The court ordered production of the plaintiff’s records, and the defendants again refused, making the same arguments. The court again ordered the defendants to provide the requested information to the plaintiff, but instead the defendants asked a higher court to determine whether the evidence was protected by privilege or whether it was included in Amendment 7.
The intermediate court determined that the evidence was protected because the evidence was not “made or received in the course of business,” exempting it from Amendment 7. The court also found that the requested documents were covered by various common-law privileges. The plaintiff appealed to the Florida Supreme Court, arguing that Amendment 7 preempts the common-law privileges claimed by the defendants.
The Court’s Opinion
The court determined that Amendment 7 covered the requested documents and that the plaintiff did have the right to have them disclosed during discovery. The court primarily looked at the inclusive language of Amendment 7, finding that the intent of the amendment was to provide access to this very type of medical record. Thus, the court was comfortable stating that the amendment trumped most common-law privileges. However, the court noted that the attorney-client privilege was not implicated under these facts, and thus the court’s opinion did not technically rule on whether Amendment 7 preempted that privilege.
Have You Been a Victim of Medical Malpractice?
If you or a loved one has recently been a victim of what you believe to have been negligent medical care, you may be entitled to monetary compensation. Since the passing of Amendment 7, victims of Florida medical malpractice have far greater access to the evidence they need to prove their case.
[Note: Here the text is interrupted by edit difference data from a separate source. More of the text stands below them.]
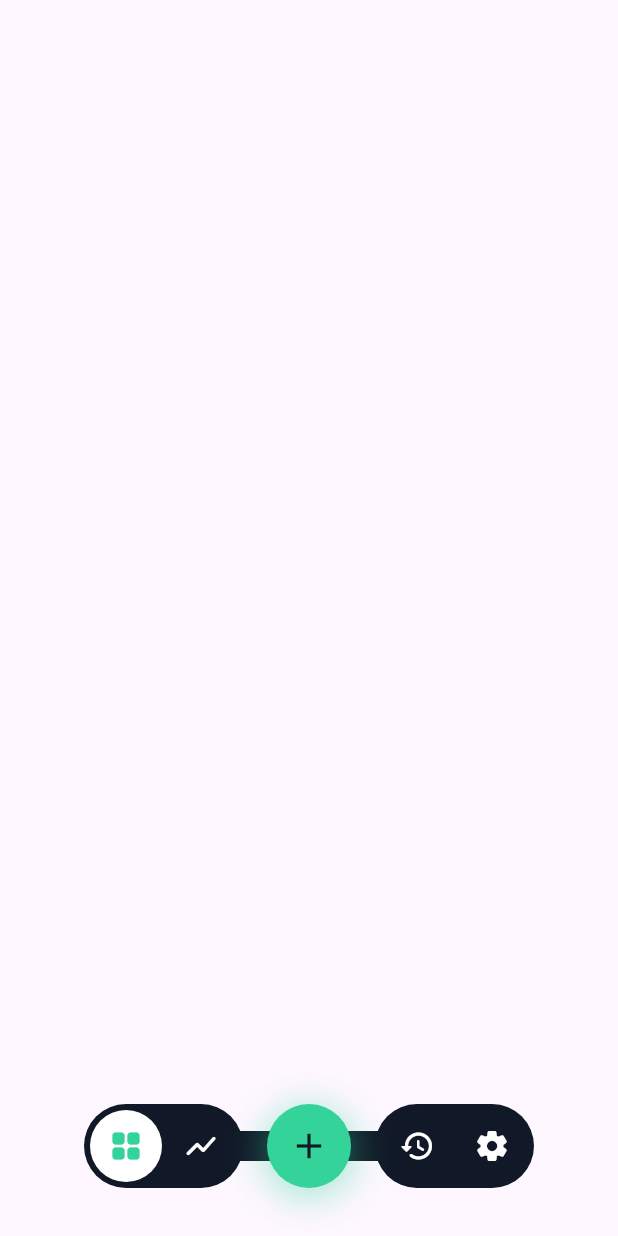
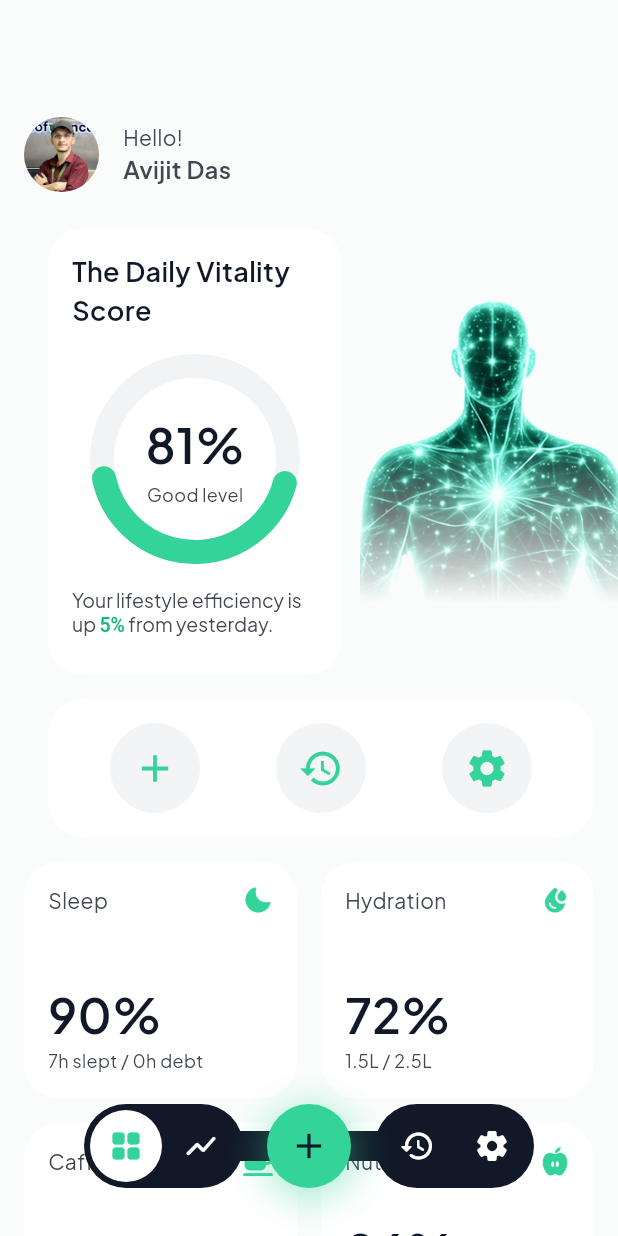
Before and after one commit to Dev-Ninjas-Backup/chrisimhof, a Flutter app: the NavbarScreen screen opened directly, on a phone screen of 412 x 824 dp. Run offline on Flutter 3.47's test engine with Material 3 defaults, Android fonts, the phone set to English and light mode, and no system bars; our stand-ins replace fl_chart, flutter_easyloading, get, google_fonts, image_picker; project files that could hold a hidden picture were left out.

Commit message:
Dashboard Complete.

```diff
--- a/lib/core/const/icon_path.dart
+++ b/lib/core/const/icon_path.dart
@@ -4,4 +4,9 @@ class IconPath {
   static const String apple = 'assets/icons/apple_icon.png';
   static const String google = 'assets/icons/google_icon.png';
   static const String microsoft = 'assets/icons/microsoft_icon.png';
+  static const String iron = 'assets/icons/ion_nutrition.png';
+  static const String vector = 'assets/icons/Vector.png';
+  static const String sports = 'assets/icons/sports.png';
+  static const String moon = 'assets/icons/moon.png';
+  static const String waterDrops = 'assets/icons/water_drops.png';
 }
--- a/lib/core/const/image_path.dart
+++ b/lib/core/const/image_path.dart
@@ -1,4 +1,5 @@
 class ImagePath {
   static const String appLogo = 'assets/images/app_logo.png';
   static const String profile = 'assets/images/avijit.jpg';
+  static const String manBody = 'assets/images/man_body.png';
 }
--- a/lib/features/dashboard/controller/dashboard_controller.dart
+++ b/lib/features/dashboard/controller/dashboard_controller.dart
@@ -1,3 +1,42 @@
-import 'package:get/get_state_manager/src/simple/get_controllers.dart';
+import 'package:chrisimhof/core/const/icon_path.dart';
+import 'package:chrisimhof/features/dashboard/model/dashboard_item_model.dart';
+import 'package:get/get.dart';
 
-class DashboardController extends GetxController {}
+class DashboardController extends GetxController {
+  final vitalityScore = 81.0.obs;
+  final levelText = 'Good level'.obs;
+  final improvementPercent = 5.obs;
+
+  final dashboardItems = <DashboardItemModel>[
+    DashboardItemModel(
+      title: 'Sleep',
+      image: IconPath.moon,
+      percent: '90%',
+      description: '7h slept / 0h debt',
+    ),
+    DashboardItemModel(
+      title: 'Hydration',
+      image: IconPath.waterDrops,
+      percent: '72%',
+      description: '1.5L / 2.5L',
+    ),
+    DashboardItemModel(
+      title: 'Caffeine',
+      image: IconPath.vector,
+      percent: '82%',
+      description: '123 mg today',
+    ),
+    DashboardItemModel(
+      title: 'Nutrition',
+      image: IconPath.iron,
+      percent: '86%',
+      description: 'Small night meal • 3 meals',
+    ),
+  ].obs;
+
+  void updateVitalityScore(double newScore) {
+    vitalityScore.value = newScore;
+  }
+
+  String get formattedScore => '${vitalityScore.value.toInt()}%';
+}
--- /dev/null
+++ b/lib/features/dashboard/model/dashboard_item_model.dart
@@ -0,0 +1,13 @@
+class DashboardItemModel {
+  final String title;
+  final String image;
+  final String percent;
+  final String description;
+
+  DashboardItemModel({
+    required this.title,
+    required this.image,
+    required this.percent,
+    required this.description,
+  });
+}
--- a/lib/features/dashboard/screen/dashboard_screen.dart
+++ b/lib/features/dashboard/screen/dashboard_screen.dart
@@ -1,10 +1,59 @@
+import 'package:chrisimhof/core/const/app_colors.dart';
+import 'package:chrisimhof/features/dashboard/controller/dashboard_controller.dart';
+import 'package:chrisimhof/features/dashboard/widget/daily_recommendations.dart';
+import 'package:chrisimhof/features/dashboard/widget/list_widget.dart';
+import 'package:chrisimhof/features/dashboard/widget/option_button_widget.dart';
+import 'package:chrisimhof/features/dashboard/widget/profile_widget.dart';
+import 'package:chrisimhof/features/dashboard/widget/the_daily_vitality_score.dart';
 import 'package:flutter/material.dart';
+import 'package:get/get.dart';
 
 class DashboardScreen extends StatelessWidget {
-  const DashboardScreen({super.key});
+  DashboardScreen({super.key});
+
+  final DashboardController controller = Get.put(DashboardController());
 
   @override
   Widget build(BuildContext context) {
-    return Scaffold();
+    return Scaffold(
+      backgroundColor: AppColors.backgroundColor,
+      body: SingleChildScrollView(
+        child: Padding(
+          padding: EdgeInsetsGeometry.only(top: 78, left: 16, bottom: 100),
+          child: Column(
+            children: [
+              ProfileWidget(name: 'Avijit Das'),
+              TheDailyVitalityScore(),
+              OptionButtonWidget(),
+              Obx(
+                () => GridView.builder(
+                  padding: EdgeInsets.only(right: 16),
+                  shrinkWrap: true,
+                  physics: NeverScrollableScrollPhysics(),
+                  itemCount: controller.dashboardItems.length,
+                  gridDelegate: SliverGridDelegateWithFixedCrossAxisCount(
+                    crossAxisCount: 2,
+                    crossAxisSpacing: 16,
+                    mainAxisSpacing: 16,
+                    childAspectRatio: 1.15,
+                  ),
+                  itemBuilder: (context, index) {
+                    final item = controller.dashboardItems[index];
+                    return ListWidget(
+                      title: item.title,
+                      image: item.image,
+                      percent: item.percent,
+                      description: item.description,
+                    );
+                  },
+                ),
+              ),
+              SizedBox(height: 16),
+              DailyRecommendations(),
+            ],
+          ),
+        ),
+      ),
+    );
   }
 }
--- /dev/null
+++ b/lib/features/dashboard/widget/daily_recommendations.dart
@@ -0,0 +1,55 @@
+import 'package:chrisimhof/core/const/app_colors.dart';
+import 'package:chrisimhof/core/const/global_text_style.dart';
+import 'package:chrisimhof/core/const/icon_path.dart';
+import 'package:chrisimhof/features/dashboard/widget/daily_recommendations_widget.dart';
+import 'package:flutter/material.dart';
+import 'package:get/get.dart';
+
+class DailyRecommendations extends StatelessWidget {
+  const DailyRecommendations({super.key});
+
+  @override
+  Widget build(BuildContext context) {
+    return Container(
+      width: Get.width,
+      padding: EdgeInsets.all(16),
+      margin: EdgeInsets.only(right: 16, bottom: 100),
+      decoration: BoxDecoration(
+        color: Colors.white,
+        borderRadius: BorderRadius.circular(24),
+      ),
+      child: Column(
+        crossAxisAlignment: CrossAxisAlignment.start,
+        children: [
+          Text(
+            'Daily Recommendations',
+            style: getTextStyle(
+              fontSize: 18,
+              fontWeight: FontWeight.w600,
+              color: AppColors.primaryTextColor,
+            ),
+          ),
+          SizedBox(height: 24),
+          DailyRecommendationsWidget(
+            imagePath: IconPath.iron,
+            recommendationText: 'Recommendations of the day',
+            subText:
+                'A small nighttime meal: light, easy to digest, not too fatty, with easily digestible protein and simple/moderate carbohydrates. Not a large fast-food meal at 3 a.m.',
+          ),
+          DailyRecommendationsWidget(
+            imagePath: IconPath.vector,
+            recommendationText: 'Caffeine',
+            subText:
+                'Moderate caffeine intake. Try to stop around 7:32 PM to protect your sleep.',
+          ),
+          DailyRecommendationsWidget(
+            imagePath: IconPath.sports,
+            recommendationText: 'Sport',
+            subText:
+                'Moderate caffeine intake. Try to stop around 7:32 PM to protect your sleep.',
+          ),
+        ],
+      ),
+    );
+  }
+}
--- /dev/null
+++ b/lib/features/dashboard/widget/daily_recommendations_widget.dart
@@ -0,0 +1,45 @@
+import 'package:chrisimhof/core/const/app_colors.dart';
+import 'package:chrisimhof/core/const/global_text_style.dart';
+import 'package:flutter/material.dart';
+
+class DailyRecommendationsWidget extends StatelessWidget {
+  final String imagePath;
+  final String recommendationText;
+  final String subText;
+  const DailyRecommendationsWidget({
+    super.key,
+    required this.imagePath,
+    required this.recommendationText,
+    required this.subText,
+  });
+
+  @override
+  Widget build(BuildContext context) {
+    return Column(
+      crossAxisAlignment: CrossAxisAlignment.start,
+      children: [
+        Image.asset(imagePath, height: 24, width: 24),
+        SizedBox(height: 16),
+        Text(
+          recommendationText,
+          style: getTextStyle(
+            fontSize: 16,
+            fontWeight: FontWeight.w600,
+            color: AppColors.primaryTextColor,
+          ),
+        ),
+        SizedBox(height: 8),
+        Text(
+          subText,
+          style: getTextStyle(
+            fontSize: 14,
+            fontWeight: FontWeight.w400,
+            color: AppColors.secondaryTextColor,
+          ),
+        ),
+        SizedBox(height: 16),
+        Divider(),
+      ],
+    );
+  }
+}
--- /dev/null
+++ b/lib/features/dashboard/widget/list_widget.dart
@@ -0,0 +1,64 @@
+import 'package:chrisimhof/core/const/app_colors.dart';
+import 'package:chrisimhof/core/const/global_text_style.dart';
+import 'package:flutter/material.dart';
+
+class ListWidget extends StatelessWidget {
+  final String title;
+  final String image;
+  final String percent;
+  final String description;
+  const ListWidget({
+    super.key,
+    required this.title,
+    required this.image,
+    required this.percent,
+    required this.description,
+  });
+
+  @override
+  Widget build(BuildContext context) {
+    return Container(
+      padding: const EdgeInsets.all(16.0),
+      decoration: BoxDecoration(
+        color: Colors.white,
+        borderRadius: BorderRadius.circular(24),
+      ),
+      child: Column(
+        crossAxisAlignment: CrossAxisAlignment.start,
+        children: [
+          Row(
+            mainAxisAlignment: MainAxisAlignment.spaceBetween,
+            children: [
+              Text(
+                title,
+                style: getTextStyle(
+                  fontSize: 14,
+                  fontWeight: FontWeight.w400,
+                  color: AppColors.secondaryTextColor,
+                ),
+              ),
+              Image.asset(image, width: 20, height: 20),
+            ],
+          ),
+          Spacer(),
+          Text(
+            percent,
+            style: getTextStyle(
+              fontSize: 32,
+              fontWeight: FontWeight.w600,
+              color: AppColors.primaryTextColor,
+            ),
+          ),
+          Text(
+            description,
+            style: getTextStyle(
+              fontSize: 12,
+              fontWeight: FontWeight.w400,
+              color: AppColors.secondaryTextColor,
+            ),
+          ),
+        ],
+      ),
+    );
+  }
+}
--- /dev/null
+++ b/lib/features/dashboard/widget/option_button_widget.dart
@@ -0,0 +1,28 @@
+import 'package:chrisimhof/features/dashboard/widget/short_cut_button.dart';
+import 'package:flutter/material.dart';
+import 'package:get/route_manager.dart';
+
+class OptionButtonWidget extends StatelessWidget {
+  const OptionButtonWidget({super.key});
+
+  @override
+  Widget build(BuildContext context) {
+    return Container(
+      padding: EdgeInsets.all(16),
+      margin: EdgeInsets.only(bottom: 16, left: 16, right: 16),
+      width: Get.width,
+      decoration: BoxDecoration(
+        color: Colors.white,
+        borderRadius: BorderRadius.circular(24),
+      ),
+      child: Row(
+        mainAxisAlignment: MainAxisAlignment.spaceAround,
+        children: [
+          ShortCutButton(icon: Icons.add, onTap: () {}),
+          ShortCutButton(icon: Icons.history, onTap: () {}),
+          ShortCutButton(icon: Icons.settings, onTap: () {}),
+        ],
+      ),
+    );
+  }
+}
--- /dev/null
+++ b/lib/features/dashboard/widget/profile_widget.dart
@@ -0,0 +1,44 @@
+import 'package:chrisimhof/core/const/app_colors.dart';
+import 'package:chrisimhof/core/const/global_text_style.dart';
+import 'package:chrisimhof/core/const/image_path.dart';
+import 'package:flutter/material.dart';
+
+class ProfileWidget extends StatelessWidget {
+  final String name;
+  const ProfileWidget({super.key, required this.name});
+
+  @override
+  Widget build(BuildContext context) {
+    return Row(
+      children: [
+        CircleAvatar(
+          radius: 25,
+          backgroundImage: AssetImage(ImagePath.profile),
+        ),
+        SizedBox(width: 16),
+        Column(
+          mainAxisAlignment: MainAxisAlignment.center,
+          crossAxisAlignment: CrossAxisAlignment.start,
+          children: [
+            Text(
+              'Hello!',
+              style: getTextStyle(
+                fontSize: 14,
+                fontWeight: FontWeight.w400,
+                color: AppColors.secondaryTextColor,
+              ),
+            ),
+            Text(
+              name,
+              style: getTextStyle(
+                fontSize: 16,
+                fontWeight: FontWeight.w600,
+                color: AppColors.secondaryTextColor,
+              ),
+            ),
+          ],
+        ),
+      ],
+    );
+  }
+}
--- /dev/null
+++ b/lib/features/dashboard/widget/short_cut_button.dart
@@ -0,0 +1,24 @@
+import 'package:chrisimhof/core/const/app_colors.dart';
+import 'package:flutter/material.dart';
+
+class ShortCutButton extends StatelessWidget {
+  final IconData icon;
+  final VoidCallback onTap;
+  const ShortCutButton({super.key, required this.icon, required this.onTap});
+
+  @override
+  Widget build(BuildContext context) {
+    return GestureDetector(
+      onTap: onTap,
+
+      child: Container(
+        padding: EdgeInsets.all(15),
+        decoration: BoxDecoration(
+          color: Color(0xFFF3F4F6),
+          shape: BoxShape.circle,
+        ),
+        child: Icon(icon, size: 30, color: AppColors.primaryButtonColor),
+      ),
+    );
+  }
+}
--- /dev/null
+++ b/lib/features/dashboard/widget/the_daily_vitality_score.dart
@@ -0,0 +1,127 @@
+import 'package:chrisimhof/core/const/app_colors.dart';
+import 'package:chrisimhof/core/const/global_text_style.dart';
+import 'package:chrisimhof/core/const/image_path.dart';
+import 'package:chrisimhof/features/dashboard/controller/dashboard_controller.dart';
+import 'package:chrisimhof/features/dashboard/widget/vitality_progress_painter.dart';
+import 'package:flutter/material.dart';
+import 'package:get/get.dart';
+
+class TheDailyVitalityScore extends StatelessWidget {
+  const TheDailyVitalityScore({super.key});
+
+  @override
+  Widget build(BuildContext context) {
+    final DashboardController controller = Get.put(DashboardController());
+    return Padding(
+      padding: const EdgeInsets.only(top: 24, left: 16, bottom: 16),
+      child: Row(
+        mainAxisAlignment: MainAxisAlignment.start,
+        crossAxisAlignment: CrossAxisAlignment.center,
+        children: [
+          Container(
+            width: 196,
+            height: 298,
+            padding: const EdgeInsets.all(16),
+            decoration: BoxDecoration(
+              color: Colors.white,
+              borderRadius: BorderRadius.circular(24),
+            ),
+            child: Obx(
+              () => Column(
+                crossAxisAlignment: CrossAxisAlignment.start,
+                children: [
+                  Text(
+                    'The Daily Vitality\nScore',
+                    style: getTextStyle(
+                      fontSize: 18,
+                      fontWeight: FontWeight.w600,
+                      color: AppColors.primaryTextColor,
+                    ),
+                  ),
+                  const SizedBox(height: 16),
+
+                  Center(
+                    child: SizedBox(
+                      width: 140,
+                      height: 140,
+                      child: Stack(
+                        alignment: Alignment.center,
+                        children: [
+                          CustomPaint(
+                            size: const Size(140, 140),
+                            painter: VitalityProgressPainter(
+                              progress: controller.vitalityScore.value / 100,
+                            ),
+                          ),
+                          Column(
+                            mainAxisSize: MainAxisSize.min,
+                            children: [
+                              Text(
+                                controller.formattedScore,
+                                style: getTextStyle(
+                                  fontSize: 32,
+                                  fontWeight: FontWeight.w600,
+                                  color: AppColors.primaryTextColor,
+                                ),
+                              ),
+                              const SizedBox(height: 2),
+                              Text(
+                                controller.levelText.value,
+                                style: getTextStyle(
+                                  fontSize: 12,
+                                  fontWeight: FontWeight.w400,
+                                  color: AppColors.secondaryTextColor,
+                                ),
+                              ),
+                            ],
+                          ),
+                        ],
+                      ),
+                    ),
+                  ),
+
+                  SizedBox(height: 16),
+
+                  RichText(
+                    text: TextSpan(
+                      style: getTextStyle(
+                        fontSize: 13,
+                        fontWeight: FontWeight.w400,
+                        color: AppColors.secondaryTextColor,
+                      ),
+                      children: [
+                        const TextSpan(
+                          text: 'Your lifestyle efficiency is up ',
+                        ),
+                        TextSpan(
+                          text: '${controller.improvementPercent.value}%',
+                          style: const TextStyle(
+                            color: Color(0xFF10B981),
+                            fontWeight: FontWeight.w500,
+                          ),
+                        ),
+                        const TextSpan(text: ' from yesterday.'),
+                      ],
+                    ),
+                  ),
+                ],
+              ),
+            ),
+          ),
+          SizedBox(width: 12),
+
+          Expanded(
+            child: Align(
+              alignment: Alignment.bottomRight,
+              child: Image.asset(
+                ImagePath.manBody,
+                height: 268,
+                fit: BoxFit.contain,
+              ),
+            ),
+          ),
+        ],
+      ),
+    );
+  }
+}
--- /dev/null
+++ b/lib/features/dashboard/widget/vitality_progress_painter.dart
@@ -0,0 +1,49 @@
+import 'dart:math' as math;
+import 'package:chrisimhof/core/const/app_colors.dart';
+import 'package:flutter/material.dart';
+
+class VitalityProgressPainter extends CustomPainter {
+  final double progress;
+
+  VitalityProgressPainter({required this.progress});
+
+  @override
+  void paint(Canvas canvas, Size size) {
+    const backgroundColor = Color(0xFFF1F3F5);
+    const progressColor = AppColors.primaryButtonColor;
+
+    final strokeWidth = 16.0;
+    final rect = Rect.fromLTWH(
+      strokeWidth / 2,
+      strokeWidth / 2,
+      size.width - strokeWidth,
+      size.height - strokeWidth,
+    );
+
+    final backgroundPaint = Paint()
+      ..color = backgroundColor
+      ..style = PaintingStyle.stroke
+      ..strokeWidth = strokeWidth
+      ..strokeCap = StrokeCap.round;
+
+    final progressPaint = Paint()
+      ..color = progressColor
+      ..style = PaintingStyle.stroke
+      ..strokeWidth = strokeWidth
+      ..strokeCap = StrokeCap.round;
+
+    canvas.drawArc(rect, 0, math.pi * 2, false, backgroundPaint);
+
+    // Start from lower-right side like the design
+    const startAngle = math.pi / 12; // 15 degrees
+    const maxSweepAngle = math.pi * 1.05; // controlled short arc
+    final sweepAngle = maxSweepAngle * progress;
+
+    canvas.drawArc(rect, startAngle, sweepAngle, false, progressPaint);
+  }
+
+  @override
+  bool shouldRepaint(covariant VitalityProgressPainter oldDelegate) {
+    return oldDelegate.progress != progress;
+  }
+}
--- a/lib/features/nav_bar/screen/navbar_screen.dart
+++ b/lib/features/nav_bar/screen/navbar_screen.dart
@@ -13,7 +13,7 @@ const double kNavBarTotalHeight =
 class NavbarScreen extends StatelessWidget {
   const NavbarScreen({super.key});
 
-  static const List<Widget> _screens = [
+  static final List<Widget> _screens = [
     DashboardScreen(),
     AnalyticsScreen(),
     HistoryScreen(),
```
Also changed, not shown: assets/icons/Vector.png (added), assets/icons/ion_nutrition.png (added), assets/icons/moon.png (added), assets/icons/sports.png (added), assets/icons/water_drops.png (added), assets/images/man_body.png (added), pubspec.lock.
With this most recent opinion, even more documentation will be made available. The skilled Florida personal injury attorneys at the law firm of Cecere Santana have extensive experience handling a wide range of Florida medical malpractice cases, and we would be happy to speak with you about your case. Call 800-753-5529 to schedule a free consultation with an attorney at Cecere Santana today.
More Blog Posts:
Florida Car Accident Plaintiff’s Non-Compliance with Contractual Term Not a Basis for Dismissal Due to Defendant’s Failure to Object, Cecere Santana Injury Lawyers Blog, published October 25, 2017.
Is the Jury’s Verdict Final in a Florida Personal Injury Case?, Cecere Santana Injury Lawyers Blog, published November 9, 2017.